Sometimes, even games within a genre get hybridised, to interesting results. And so we come to Undermine, which mixes the room-based dungeons, secret rooms, keys, bombs, top down forced perspective, and bosses every X levels (3, in this case) of games like The Binding of Isaac, and the throwing weapon, jumping, and iterative play (including “Don’t lose as much gold next time” purchases) through a panoply of characters you really shouldn’t get attached to, of Rogue Legacy.
In Undermine, I am a peasant. I know my place. And my place is to go into a vast mine on the orders of my landowner, a wizard, and find what’s causing the earthquakes below his residence, or die trying. And then…
I am a peasant. I know my place. And my place is to go into a… You get the picture. But this peasant is slightly better equipped. Thankfully, my loyalty card with the local merchant carries over between runs, because it unlocks a character. Phew, thank goodness for Family Loyalty Programs.
The basic gameplay is pretty simple: In each run, you walk into a room, murder whatever’s in there by either hucking your pickaxe like a boomerang, smacking things with your pickaxe, or, if you’re feeling ballsy, dropping a bomb and hoping they blow up. Then you can leave the room, after smashing everything you can smash in it, collecting gold as you go. Occasionally, you’ll find a locked room, a chest, a powerup, or something behind rocks of some description, and you decide whether you want to spend the resources to open said obstacle.
Oh, and there are Mimics (with small signs that they are Mimics), and Cursed Chests (Which are incredibly obvious, so your main decision is “Do I want to risk curses like ‘The torches start tossing fireballs my way’ to get whatever’s in here?”) Such are the basics, not counting bosses, which are big long fights with gimmicks and patterns you will probably die to a lot of times before you get the hang of them.
Cool, that’s the basics… Except, there’s little touches to a lot of these that I quite like. Combat, for example, on top of pits and traps and whatnots, makes your jump super useful, overall. It’s a dodge. It allows you to leap over pits, either to lure enemies toward them to save effort, or to reach something you sort of need now rather than later. Fast travel is unlocked as soon as you find the map of the next area, and it’s honestly a charming presentation (A mysterious being puts you to sleep, then deposits you, safe and sound, in the area you choose. Said being must be a badass to do this.) And smashing gold?

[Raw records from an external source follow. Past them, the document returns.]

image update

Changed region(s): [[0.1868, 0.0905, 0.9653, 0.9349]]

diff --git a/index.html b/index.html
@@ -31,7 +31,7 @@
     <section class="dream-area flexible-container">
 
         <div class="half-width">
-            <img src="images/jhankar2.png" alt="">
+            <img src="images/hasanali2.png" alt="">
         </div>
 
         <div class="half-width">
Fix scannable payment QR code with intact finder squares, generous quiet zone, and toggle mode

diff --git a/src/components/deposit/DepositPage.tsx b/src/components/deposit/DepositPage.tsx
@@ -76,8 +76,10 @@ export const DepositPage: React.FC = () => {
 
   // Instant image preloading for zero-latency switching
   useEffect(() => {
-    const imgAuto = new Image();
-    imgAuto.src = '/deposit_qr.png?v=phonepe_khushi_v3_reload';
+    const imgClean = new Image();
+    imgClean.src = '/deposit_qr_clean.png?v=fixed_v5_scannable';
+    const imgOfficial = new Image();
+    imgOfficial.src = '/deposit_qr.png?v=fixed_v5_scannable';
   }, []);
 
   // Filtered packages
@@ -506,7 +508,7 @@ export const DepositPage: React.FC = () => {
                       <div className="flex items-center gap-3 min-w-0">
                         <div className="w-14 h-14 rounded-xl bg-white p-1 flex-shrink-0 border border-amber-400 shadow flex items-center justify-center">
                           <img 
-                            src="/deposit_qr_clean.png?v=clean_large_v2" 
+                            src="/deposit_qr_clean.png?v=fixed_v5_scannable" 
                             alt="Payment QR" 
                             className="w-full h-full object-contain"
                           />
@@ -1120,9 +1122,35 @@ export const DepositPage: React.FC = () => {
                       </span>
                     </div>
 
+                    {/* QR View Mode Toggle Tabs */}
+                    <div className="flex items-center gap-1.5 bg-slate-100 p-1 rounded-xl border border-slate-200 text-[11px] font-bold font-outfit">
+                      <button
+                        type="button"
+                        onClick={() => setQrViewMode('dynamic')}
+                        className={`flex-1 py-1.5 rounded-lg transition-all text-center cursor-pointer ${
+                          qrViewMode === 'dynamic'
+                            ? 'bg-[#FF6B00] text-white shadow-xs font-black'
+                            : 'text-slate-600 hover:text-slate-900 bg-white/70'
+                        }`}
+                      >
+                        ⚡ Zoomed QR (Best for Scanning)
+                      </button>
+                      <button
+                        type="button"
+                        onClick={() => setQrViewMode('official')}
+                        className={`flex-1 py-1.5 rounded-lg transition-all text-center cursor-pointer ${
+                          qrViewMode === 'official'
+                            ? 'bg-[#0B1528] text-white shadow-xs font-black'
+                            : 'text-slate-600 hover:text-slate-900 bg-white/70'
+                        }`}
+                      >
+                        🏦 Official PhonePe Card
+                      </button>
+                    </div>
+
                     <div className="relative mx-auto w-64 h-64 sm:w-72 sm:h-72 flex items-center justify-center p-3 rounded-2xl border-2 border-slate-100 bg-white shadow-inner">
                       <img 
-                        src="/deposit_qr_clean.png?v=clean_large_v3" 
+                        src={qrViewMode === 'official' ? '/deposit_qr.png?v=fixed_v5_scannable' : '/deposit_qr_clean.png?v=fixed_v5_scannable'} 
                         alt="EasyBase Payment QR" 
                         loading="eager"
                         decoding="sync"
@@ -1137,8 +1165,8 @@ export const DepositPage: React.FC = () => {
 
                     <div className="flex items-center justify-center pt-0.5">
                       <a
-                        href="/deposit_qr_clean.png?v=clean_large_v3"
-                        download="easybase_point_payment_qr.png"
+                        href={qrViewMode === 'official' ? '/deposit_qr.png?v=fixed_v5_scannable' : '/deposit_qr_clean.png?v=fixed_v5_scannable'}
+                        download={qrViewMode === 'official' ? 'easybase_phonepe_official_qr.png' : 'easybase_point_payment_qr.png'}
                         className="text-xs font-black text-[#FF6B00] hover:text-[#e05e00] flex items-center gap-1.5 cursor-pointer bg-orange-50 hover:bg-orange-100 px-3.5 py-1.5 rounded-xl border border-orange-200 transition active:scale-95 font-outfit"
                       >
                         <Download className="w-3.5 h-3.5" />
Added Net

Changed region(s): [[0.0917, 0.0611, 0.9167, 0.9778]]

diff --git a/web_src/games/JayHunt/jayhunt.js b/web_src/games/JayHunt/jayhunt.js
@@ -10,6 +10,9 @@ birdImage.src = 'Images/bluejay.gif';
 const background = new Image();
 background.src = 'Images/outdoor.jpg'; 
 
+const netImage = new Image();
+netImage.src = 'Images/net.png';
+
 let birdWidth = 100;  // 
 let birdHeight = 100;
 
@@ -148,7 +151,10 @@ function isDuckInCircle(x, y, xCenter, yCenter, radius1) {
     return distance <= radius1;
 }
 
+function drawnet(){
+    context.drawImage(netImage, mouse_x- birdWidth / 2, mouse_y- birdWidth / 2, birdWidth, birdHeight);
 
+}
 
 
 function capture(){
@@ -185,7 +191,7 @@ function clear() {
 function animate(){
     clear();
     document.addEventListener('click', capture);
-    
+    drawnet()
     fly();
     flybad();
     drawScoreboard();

Well, that lures the adorable, but also frustrating Pilfers, who deserve their own paragraph. Their weakness, in the monster tome, is “Gold.” They love it, and, as soon as you break open an ore chunk of some description, the gold comes flying out in various directions, and the pilfers ooze out randomly, looking to steal your rightful spoils. It has the potential to be really frustrating, except for two facts: Firstly, they take only one hit to reclaim your gold, and secondly, no other pilfer will touch it, because they are assigned to one piece of gold only, and if you take that gold, or bop the Pilfer? That piece of gold is safe, and the Pilfer runs off in disappointment.
Seriously though, they’re cute as heck, even if you bop them.
So, overall, Undermine is pretty fun. Its pixel art is good, its music is pleasant, and the game? Well, while not all areas of the game are done yet, and I’m certain fine tuning is being done as the devs go, it’s already quite playable, and enjoyable to boot. I would, as a sidenote, recommend mouse and keyboard with this game, as it gives you somewhat firmer control over where your pickaxe goes.
The Mad Welshman is against peasant labour practices. Peasants should have a basic minimum (livable) wage!